Green Book (Directed by Peter Farrelly)
Green Book was an early favorite and checks most of the Oscar boxes. It’s a period piece, it has a strong cast, and it contains themes dealing with race relations in America. It’s also been a lightning rod for controversy. That, and it didn’t really resonate with critics or audiences. I think the voters end up putting the green book back on the shelf. Conclusion: Green Book is a pretender.
Roma (Directed by Alfonso Cuarón)
Roma is a heavyweight. Cuarón has created a neo-realist film that is comparable to the films of Vittorio de Sica, Roberto Rossellini, and Fredrico Fellini. It’s beautifully shot, achingly sad, and not entirely without humor. Cuarón has been honored by the Academy for Best Director for Gravity (2013), a film that would have won Best Picture in almost any other year it was nominated. All that being said, the Academy has never, not once, given Best Picture to a foreign language film. Then again, there’s a first time for everything. Conclusion: Roma is a contender.
A Star is Born (Directed by Bradley Cooper)

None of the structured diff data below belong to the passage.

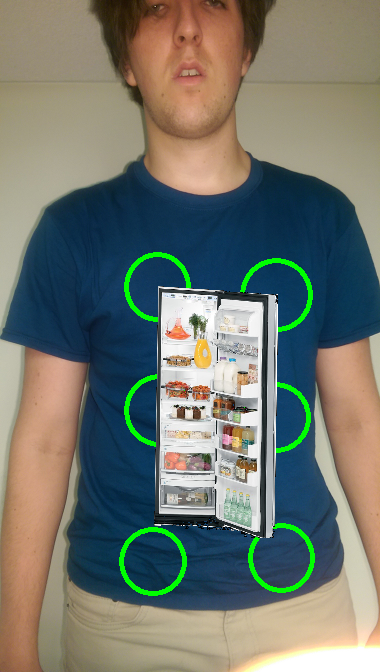
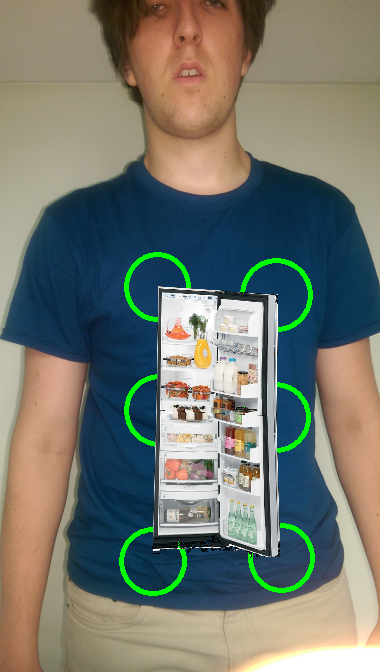
Updated code

Changed region(s): [[0.4053, 0.5938, 0.7526, 0.8438]]

diff --git a/main.py b/main.py
@@ -246,27 +246,32 @@ print circles
 
 
 img2 = cv2.imread('Dispatcher.png')
-
+img2A = img2[0:len(img2)/2,:]
+img2B = img2[len(img2)/2:len(img2),:]
 # image_1_kp = [[158, 286], [278, 294], [156, 410], [276, 416], [152, 562], [280, 556]]
 # image_1_kp = [[158-30, 286-30], [278+37, 294-37], [156-33, 410+33], [276+38, 416+38]]
 
-image_1_kp = [[158, 286], [278, 294], [156, 410], [276, 416]]
+image_1_kpA = [[158, 286], [278, 294], [156, 410], [276, 416]]
+image_1_kpB = [[156, 410], [276, 416], [152, 562], [280, 556]]
+
 # image_2_kp = [[0, 0], [img2.shape[1],0], [0, img2.shape[0] / 2], [img2.shape[1], img2.shape[0] / 2], [0, img2.shape[0]], [img2.shape[1], img2.shape[0]]]
-image_2_kp = [[0, 0], [img2.shape[1],0], [0, img2.shape[0] / 2], [img2.shape[1], img2.shape[0] / 2]]
+image_2_kpA = [[0, 0], [img2A.shape[1],0], [0, img2A.shape[0]], [img2A.shape[1], img2A.shape[0]]]
+image_2_kpB = [[0, 0], [img2B.shape[1],0], [0, img2B.shape[0]], [img2B.shape[1], img2B.shape[0]]]
 
-
-H = findHomography(image_2_kp, image_1_kp)
-print H
+HA = findHomography(image_2_kpA, image_1_kpA)
+HB = findHomography(image_2_kpB, image_1_kpB)
+# print H
 # finalImage = warpImagePair(img2, img, H)
 
 # bottomRight = np.dot( homography, [[img2.shape[0]], [img2.shape[1]], [1]] )
 
-finalImage = cv2.warpPerspective(img2,H,(img.shape[1], img.shape[0]))
+finalImageA = cv2.warpPerspective(img2A,HA,(img.shape[1], img.shape[0]))
+finalImageB = cv2.warpPerspective(img2B,HB,(img.shape[1], img.shape[0]))
 
 
 
 
-cv2.imwrite( 'warped.png', finalImage)
+# cv2.imwrite( 'warped.png', finalImage)
 
 print img[0,10]
 
@@ -274,10 +279,18 @@ colorOriginal = cv2.imread('testgreenAw.png')
 
 for y in range(0, colorOriginal.shape[0]):
 	for x in range(0, colorOriginal.shape[1]):
-		if ( finalImage[y, x][0] != 0 ) and ( finalImage[y, x][1] != 0 ) and ( finalImage[y, x][2] != 0 ):
-			colorOriginal[y,x][0] = finalImage[y,x][0]
-			colorOriginal[y,x][1] = finalImage[y,x][1]
-			colorOriginal[y,x][2] = finalImage[y,x][2]
+		if ( finalImageA[y, x][0] != 0 ) and ( finalImageA[y, x][1] != 0 ) and ( finalImageA[y, x][2] != 0 ):
+			colorOriginal[y,x][0] = finalImageA[y,x][0]
+			colorOriginal[y,x][1] = finalImageA[y,x][1]
+			colorOriginal[y,x][2] = finalImageA[y,x][2]
+
+
+for y in range(0, colorOriginal.shape[0]):
+	for x in range(0, colorOriginal.shape[1]):
+		if ( finalImageB[y, x][0] != 0 ) and ( finalImageB[y, x][1] != 0 ) and ( finalImageB[y, x][2] != 0 ):
+			colorOriginal[y,x][0] = finalImageB[y,x][0]
+			colorOriginal[y,x][1] = finalImageB[y,x][1]
+			colorOriginal[y,x][2] = finalImageB[y,x][2]
 
 
 cv2.imwrite( 'final.png', colorOriginal)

A Star is Born got a lot of early buzz, but that buzz has faded. For award show purposes, A Star is Born is Bradley Cooper’s character. The other nominees are Lady Gaga’s character. I just don’t see this movie turning things around, and it’s telling that Cooper wasn’t nominated for Best Director. A Star is Born was well received by critics and audiences, but not by award show voters. Conclusion: A Star is Born is a pretender.

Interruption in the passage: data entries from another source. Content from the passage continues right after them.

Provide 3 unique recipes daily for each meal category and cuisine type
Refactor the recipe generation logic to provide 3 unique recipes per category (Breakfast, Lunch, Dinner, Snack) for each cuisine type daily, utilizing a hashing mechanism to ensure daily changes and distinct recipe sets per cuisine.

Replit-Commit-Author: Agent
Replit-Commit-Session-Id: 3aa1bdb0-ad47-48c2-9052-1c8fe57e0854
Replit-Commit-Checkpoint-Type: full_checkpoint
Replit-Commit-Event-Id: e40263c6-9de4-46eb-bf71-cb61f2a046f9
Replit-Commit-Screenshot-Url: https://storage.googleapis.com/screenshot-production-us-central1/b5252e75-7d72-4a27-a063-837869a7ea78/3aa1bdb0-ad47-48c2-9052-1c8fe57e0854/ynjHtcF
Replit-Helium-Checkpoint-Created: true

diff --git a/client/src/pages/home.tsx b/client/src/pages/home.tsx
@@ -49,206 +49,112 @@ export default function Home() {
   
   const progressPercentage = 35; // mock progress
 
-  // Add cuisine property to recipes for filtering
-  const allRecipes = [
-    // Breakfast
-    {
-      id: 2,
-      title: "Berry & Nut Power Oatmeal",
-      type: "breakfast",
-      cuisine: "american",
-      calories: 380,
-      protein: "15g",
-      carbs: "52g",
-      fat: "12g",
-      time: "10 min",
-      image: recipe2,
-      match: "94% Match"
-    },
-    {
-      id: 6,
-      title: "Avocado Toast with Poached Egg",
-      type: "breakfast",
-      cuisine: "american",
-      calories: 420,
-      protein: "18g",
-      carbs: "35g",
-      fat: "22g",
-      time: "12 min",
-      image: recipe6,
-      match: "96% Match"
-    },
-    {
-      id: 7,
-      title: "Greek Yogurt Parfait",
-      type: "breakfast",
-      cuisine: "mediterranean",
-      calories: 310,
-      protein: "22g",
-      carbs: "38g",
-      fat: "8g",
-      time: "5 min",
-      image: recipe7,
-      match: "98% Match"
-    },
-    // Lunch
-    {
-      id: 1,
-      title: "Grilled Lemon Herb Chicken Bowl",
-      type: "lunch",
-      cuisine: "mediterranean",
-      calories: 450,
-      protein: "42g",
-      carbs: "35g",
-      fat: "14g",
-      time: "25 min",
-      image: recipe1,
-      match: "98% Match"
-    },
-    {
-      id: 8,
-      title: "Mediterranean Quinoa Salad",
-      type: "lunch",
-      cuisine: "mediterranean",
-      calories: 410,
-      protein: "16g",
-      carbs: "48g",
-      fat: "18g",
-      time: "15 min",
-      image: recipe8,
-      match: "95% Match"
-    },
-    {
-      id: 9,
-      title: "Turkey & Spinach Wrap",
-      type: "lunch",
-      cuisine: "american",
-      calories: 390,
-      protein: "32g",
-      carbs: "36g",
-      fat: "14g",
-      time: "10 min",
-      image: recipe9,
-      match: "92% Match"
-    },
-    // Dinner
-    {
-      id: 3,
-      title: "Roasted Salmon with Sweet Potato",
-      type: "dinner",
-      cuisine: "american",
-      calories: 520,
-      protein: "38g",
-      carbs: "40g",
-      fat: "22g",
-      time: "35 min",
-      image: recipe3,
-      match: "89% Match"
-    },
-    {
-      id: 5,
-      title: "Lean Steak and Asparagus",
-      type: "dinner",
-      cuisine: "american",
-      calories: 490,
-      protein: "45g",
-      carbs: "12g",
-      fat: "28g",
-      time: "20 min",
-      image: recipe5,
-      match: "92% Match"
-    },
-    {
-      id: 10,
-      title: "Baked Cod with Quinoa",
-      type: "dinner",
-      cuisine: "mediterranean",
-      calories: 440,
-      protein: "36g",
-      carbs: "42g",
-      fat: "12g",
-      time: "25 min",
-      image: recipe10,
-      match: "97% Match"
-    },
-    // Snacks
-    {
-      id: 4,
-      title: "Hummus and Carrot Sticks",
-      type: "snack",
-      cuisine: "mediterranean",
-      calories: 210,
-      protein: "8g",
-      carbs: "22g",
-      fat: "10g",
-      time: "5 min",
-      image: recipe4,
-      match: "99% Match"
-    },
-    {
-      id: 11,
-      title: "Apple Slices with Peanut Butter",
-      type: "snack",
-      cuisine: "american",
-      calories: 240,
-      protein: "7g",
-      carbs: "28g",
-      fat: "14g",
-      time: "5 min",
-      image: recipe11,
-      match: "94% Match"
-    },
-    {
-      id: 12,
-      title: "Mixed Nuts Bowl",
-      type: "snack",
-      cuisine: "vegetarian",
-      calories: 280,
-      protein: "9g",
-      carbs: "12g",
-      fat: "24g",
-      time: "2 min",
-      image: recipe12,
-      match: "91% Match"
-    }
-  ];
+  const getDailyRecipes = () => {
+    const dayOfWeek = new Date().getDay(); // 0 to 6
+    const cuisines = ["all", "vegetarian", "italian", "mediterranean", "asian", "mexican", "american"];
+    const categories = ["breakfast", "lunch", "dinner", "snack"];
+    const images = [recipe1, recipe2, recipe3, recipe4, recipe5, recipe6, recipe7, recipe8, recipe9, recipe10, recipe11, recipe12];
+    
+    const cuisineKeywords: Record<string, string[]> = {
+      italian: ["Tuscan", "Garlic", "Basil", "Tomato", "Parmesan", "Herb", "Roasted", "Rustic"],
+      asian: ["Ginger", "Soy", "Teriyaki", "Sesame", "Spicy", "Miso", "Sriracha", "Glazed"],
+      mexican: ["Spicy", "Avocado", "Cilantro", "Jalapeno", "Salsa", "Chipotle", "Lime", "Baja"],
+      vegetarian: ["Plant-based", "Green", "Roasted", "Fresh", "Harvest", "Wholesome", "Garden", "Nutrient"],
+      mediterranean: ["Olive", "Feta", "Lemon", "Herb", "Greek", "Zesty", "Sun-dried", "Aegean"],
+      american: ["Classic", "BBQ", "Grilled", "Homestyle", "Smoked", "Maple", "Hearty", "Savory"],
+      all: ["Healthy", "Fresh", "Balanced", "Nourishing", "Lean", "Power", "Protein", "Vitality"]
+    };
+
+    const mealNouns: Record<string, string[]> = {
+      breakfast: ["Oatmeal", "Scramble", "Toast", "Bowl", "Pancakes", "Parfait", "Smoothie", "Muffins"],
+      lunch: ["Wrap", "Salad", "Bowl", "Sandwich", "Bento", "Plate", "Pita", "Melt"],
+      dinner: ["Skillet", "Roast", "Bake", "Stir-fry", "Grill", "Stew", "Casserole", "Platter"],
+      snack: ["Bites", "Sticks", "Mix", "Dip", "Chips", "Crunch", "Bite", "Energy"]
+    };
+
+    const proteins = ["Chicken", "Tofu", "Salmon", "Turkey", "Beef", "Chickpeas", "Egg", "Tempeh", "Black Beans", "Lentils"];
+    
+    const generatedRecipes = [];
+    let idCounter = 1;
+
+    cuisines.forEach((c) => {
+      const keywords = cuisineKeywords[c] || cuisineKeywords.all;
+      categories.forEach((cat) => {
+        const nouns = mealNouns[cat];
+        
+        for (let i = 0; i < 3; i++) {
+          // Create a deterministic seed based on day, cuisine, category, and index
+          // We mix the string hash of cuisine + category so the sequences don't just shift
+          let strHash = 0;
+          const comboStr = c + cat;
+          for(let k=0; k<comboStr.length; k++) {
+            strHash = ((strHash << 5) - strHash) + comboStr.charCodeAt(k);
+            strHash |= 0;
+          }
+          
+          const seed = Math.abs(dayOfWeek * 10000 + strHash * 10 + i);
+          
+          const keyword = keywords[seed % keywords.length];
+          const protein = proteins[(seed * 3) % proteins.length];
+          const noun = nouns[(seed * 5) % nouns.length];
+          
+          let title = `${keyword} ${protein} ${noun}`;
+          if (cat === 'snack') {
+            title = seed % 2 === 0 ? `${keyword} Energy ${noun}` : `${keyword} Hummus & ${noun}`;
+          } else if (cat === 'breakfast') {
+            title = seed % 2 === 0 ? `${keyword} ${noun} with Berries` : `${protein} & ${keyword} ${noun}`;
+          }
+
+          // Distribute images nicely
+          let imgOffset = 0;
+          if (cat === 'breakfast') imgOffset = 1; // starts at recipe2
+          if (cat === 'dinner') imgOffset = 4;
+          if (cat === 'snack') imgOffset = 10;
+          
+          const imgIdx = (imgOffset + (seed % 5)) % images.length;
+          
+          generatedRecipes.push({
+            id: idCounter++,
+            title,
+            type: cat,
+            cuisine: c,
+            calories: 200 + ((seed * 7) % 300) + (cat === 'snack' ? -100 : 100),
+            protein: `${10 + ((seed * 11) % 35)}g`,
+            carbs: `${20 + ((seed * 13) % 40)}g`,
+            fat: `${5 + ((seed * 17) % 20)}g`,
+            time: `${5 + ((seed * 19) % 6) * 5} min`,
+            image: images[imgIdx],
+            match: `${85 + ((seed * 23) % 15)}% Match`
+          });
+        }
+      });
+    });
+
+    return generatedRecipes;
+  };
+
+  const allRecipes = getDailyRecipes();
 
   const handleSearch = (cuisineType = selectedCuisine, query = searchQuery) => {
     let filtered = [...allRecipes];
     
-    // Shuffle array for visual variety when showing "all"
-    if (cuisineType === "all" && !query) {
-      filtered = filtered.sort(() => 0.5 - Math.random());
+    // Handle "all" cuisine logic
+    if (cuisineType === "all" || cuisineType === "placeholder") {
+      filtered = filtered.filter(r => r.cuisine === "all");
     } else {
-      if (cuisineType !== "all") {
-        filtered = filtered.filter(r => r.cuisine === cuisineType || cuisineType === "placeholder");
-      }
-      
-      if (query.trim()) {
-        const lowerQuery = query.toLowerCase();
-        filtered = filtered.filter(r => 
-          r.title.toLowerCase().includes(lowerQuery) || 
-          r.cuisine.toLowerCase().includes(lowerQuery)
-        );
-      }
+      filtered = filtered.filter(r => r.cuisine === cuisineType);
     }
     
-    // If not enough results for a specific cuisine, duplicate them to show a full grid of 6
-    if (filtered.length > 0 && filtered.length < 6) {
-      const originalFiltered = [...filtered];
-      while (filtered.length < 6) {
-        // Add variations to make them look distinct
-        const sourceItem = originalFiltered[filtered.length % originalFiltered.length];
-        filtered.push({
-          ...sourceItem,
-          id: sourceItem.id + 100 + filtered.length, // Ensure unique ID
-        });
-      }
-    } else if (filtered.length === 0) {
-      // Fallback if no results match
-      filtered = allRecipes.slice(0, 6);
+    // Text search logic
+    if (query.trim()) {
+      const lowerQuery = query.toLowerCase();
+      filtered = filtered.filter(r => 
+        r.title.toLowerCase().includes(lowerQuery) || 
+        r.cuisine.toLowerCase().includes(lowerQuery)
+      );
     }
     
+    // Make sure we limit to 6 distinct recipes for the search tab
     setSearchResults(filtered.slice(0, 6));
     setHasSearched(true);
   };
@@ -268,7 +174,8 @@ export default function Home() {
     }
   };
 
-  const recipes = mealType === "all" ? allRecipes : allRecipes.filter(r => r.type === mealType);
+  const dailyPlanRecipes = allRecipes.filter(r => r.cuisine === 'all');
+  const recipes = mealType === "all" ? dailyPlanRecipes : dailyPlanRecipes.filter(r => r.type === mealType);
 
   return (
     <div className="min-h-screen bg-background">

Vice (Directed by Adam McKay)
Critics didn’t like Vice, and neither did audiences. That said, the movie is getting some love for Christian Bale’s transformation into Dick Cheney. However, every year there’s a movie nominated for Best Picture on the strength of the lead actor’s performance and not much else. A good example of this phenomenon is Phantom Thread (2017), from last year’s show. Daniel Day-Lewis was great in it, but the movie was kind of dumb. Vice is this year’s Phantom Thread. Conclusion: Vice is a pretender.
Conclusion & Prediction
There you have it. If this were back when only five movies could be nominated for Best Picture, you would have Black Panther, Blackkklansman, the Favourite, Roma, and probably A Star is Born. I think it’s going to come down to Roma or Black Panther.
So, what is Hollywood more nervous about? The Oscars losing value because of too many fish “love” movies winning, or not giving foreign language films enough support over the years? All the gold in Fort Knox couldn’t rectify decades of awards for Hollywood movies over superior foreign films, especially during the 1940’s, 1950’s, and 1960’s when the some of the greatest masterpieces of world cinema were coming out of France, Italy, Japan, and Sweden. I don’t think this is a big concern for the folks in Hollywood. Remember, with the exception of a dozen or so British movies and The Artist (2011), the Best Picture Oscar is best understood as the award for best American film as viewed with a short term evaluation.
Therefore, I predict that Black Panther will win Best Picture. Wakanda Forever!
(c) 2019 D.G. McCabe